Materials provided
______
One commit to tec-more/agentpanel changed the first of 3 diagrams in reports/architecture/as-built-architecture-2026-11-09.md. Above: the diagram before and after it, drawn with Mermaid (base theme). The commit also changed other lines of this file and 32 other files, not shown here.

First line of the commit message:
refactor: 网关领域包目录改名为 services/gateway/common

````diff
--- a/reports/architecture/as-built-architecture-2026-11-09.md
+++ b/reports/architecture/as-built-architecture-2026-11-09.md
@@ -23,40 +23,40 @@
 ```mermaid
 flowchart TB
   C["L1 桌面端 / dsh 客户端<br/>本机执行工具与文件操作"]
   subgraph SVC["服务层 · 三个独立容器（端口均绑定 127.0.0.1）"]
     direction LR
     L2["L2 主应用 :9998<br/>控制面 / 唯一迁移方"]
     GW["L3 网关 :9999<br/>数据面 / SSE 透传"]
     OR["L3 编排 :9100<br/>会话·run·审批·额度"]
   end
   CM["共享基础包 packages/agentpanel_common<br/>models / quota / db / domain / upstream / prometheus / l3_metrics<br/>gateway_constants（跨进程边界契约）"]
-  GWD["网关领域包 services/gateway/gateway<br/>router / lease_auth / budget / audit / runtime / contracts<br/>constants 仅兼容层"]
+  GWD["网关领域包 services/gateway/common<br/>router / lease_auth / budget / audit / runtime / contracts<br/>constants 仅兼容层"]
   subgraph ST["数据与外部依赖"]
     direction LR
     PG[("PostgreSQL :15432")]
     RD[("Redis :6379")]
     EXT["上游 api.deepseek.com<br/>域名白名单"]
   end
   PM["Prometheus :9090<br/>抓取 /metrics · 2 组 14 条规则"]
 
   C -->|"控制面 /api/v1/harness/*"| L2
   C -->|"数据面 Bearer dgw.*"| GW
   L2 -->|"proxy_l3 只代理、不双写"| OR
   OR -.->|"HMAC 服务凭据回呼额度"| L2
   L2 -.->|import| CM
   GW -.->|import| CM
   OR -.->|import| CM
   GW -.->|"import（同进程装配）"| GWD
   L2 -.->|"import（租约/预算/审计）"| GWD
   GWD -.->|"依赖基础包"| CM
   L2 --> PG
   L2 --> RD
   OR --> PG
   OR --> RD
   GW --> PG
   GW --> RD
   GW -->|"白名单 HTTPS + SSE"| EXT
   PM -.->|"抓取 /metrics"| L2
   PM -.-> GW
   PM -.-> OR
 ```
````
______
Task goal
Each line above must be printed exactly as it appears.

Finished exercise
One commit to tec-more/agentpanel changed the first of 3 diagrams in reports/architecture/as-built-architecture-2026-11-09.md. Above: the diagram before and after it, drawn with Mermaid (base theme). The commit also changed other lines of this file and 32 other files, not shown here.

First line of the commit message:
refactor: 网关领域包目录改名为 services/gateway/common

````diff
--- a/reports/architecture/as-built-architecture-2026-11-09.md
+++ b/reports/architecture/as-built-architecture-2026-11-09.md
@@ -23,40 +23,40 @@
 ```mermaid
 flowchart TB
   C["L1 桌面端 / dsh 客户端<br/>本机执行工具与文件操作"]
   subgraph SVC["服务层 · 三个独立容器（端口均绑定 127.0.0.1）"]
     direction LR
     L2["L2 主应用 :9998<br/>控制面 / 唯一迁移方"]
     GW["L3 网关 :9999<br/>数据面 / SSE 透传"]
     OR["L3 编排 :9100<br/>会话·run·审批·额度"]
   end
   CM["共享基础包 packages/agentpanel_common<br/>models / quota / db / domain / upstream / prometheus / l3_metrics<br/>gateway_constants（跨进程边界契约）"]
-  GWD["网关领域包 services/gateway/gateway<br/>router / lease_auth / budget / audit / runtime / contracts<br/>constants 仅兼容层"]
+  GWD["网关领域包 services/gateway/common<br/>router / lease_auth / budget / audit / runtime / contracts<br/>constants 仅兼容层"]
   subgraph ST["数据与外部依赖"]
     direction LR
     PG[("PostgreSQL :15432")]
     RD[("Redis :6379")]
     EXT["上游 api.deepseek.com<br/>域名白名单"]
   end
   PM["Prometheus :9090<br/>抓取 /metrics · 2 组 14 条规则"]
 
   C -->|"控制面 /api/v1/harness/*"| L2
   C -->|"数据面 Bearer dgw.*"| GW
   L2 -->|"proxy_l3 只代理、不双写"| OR
   OR -.->|"HMAC 服务凭据回呼额度"| L2
   L2 -.->|import| CM
   GW -.->|import| CM
   OR -.->|import| CM
   GW -.->|"import（同进程装配）"| GWD
   L2 -.->|"import（租约/预算/审计）"| GWD
   GWD -.->|"依赖基础包"| CM
   L2 --> PG
   L2 --> RD
   OR --> PG
   OR --> RD
   GW --> PG
   GW --> RD
   GW -->|"白名单 HTTPS + SSE"| EXT
   PM -.->|"抓取 /metrics"| L2
   PM -.-> GW
   PM -.-> OR
 ```
````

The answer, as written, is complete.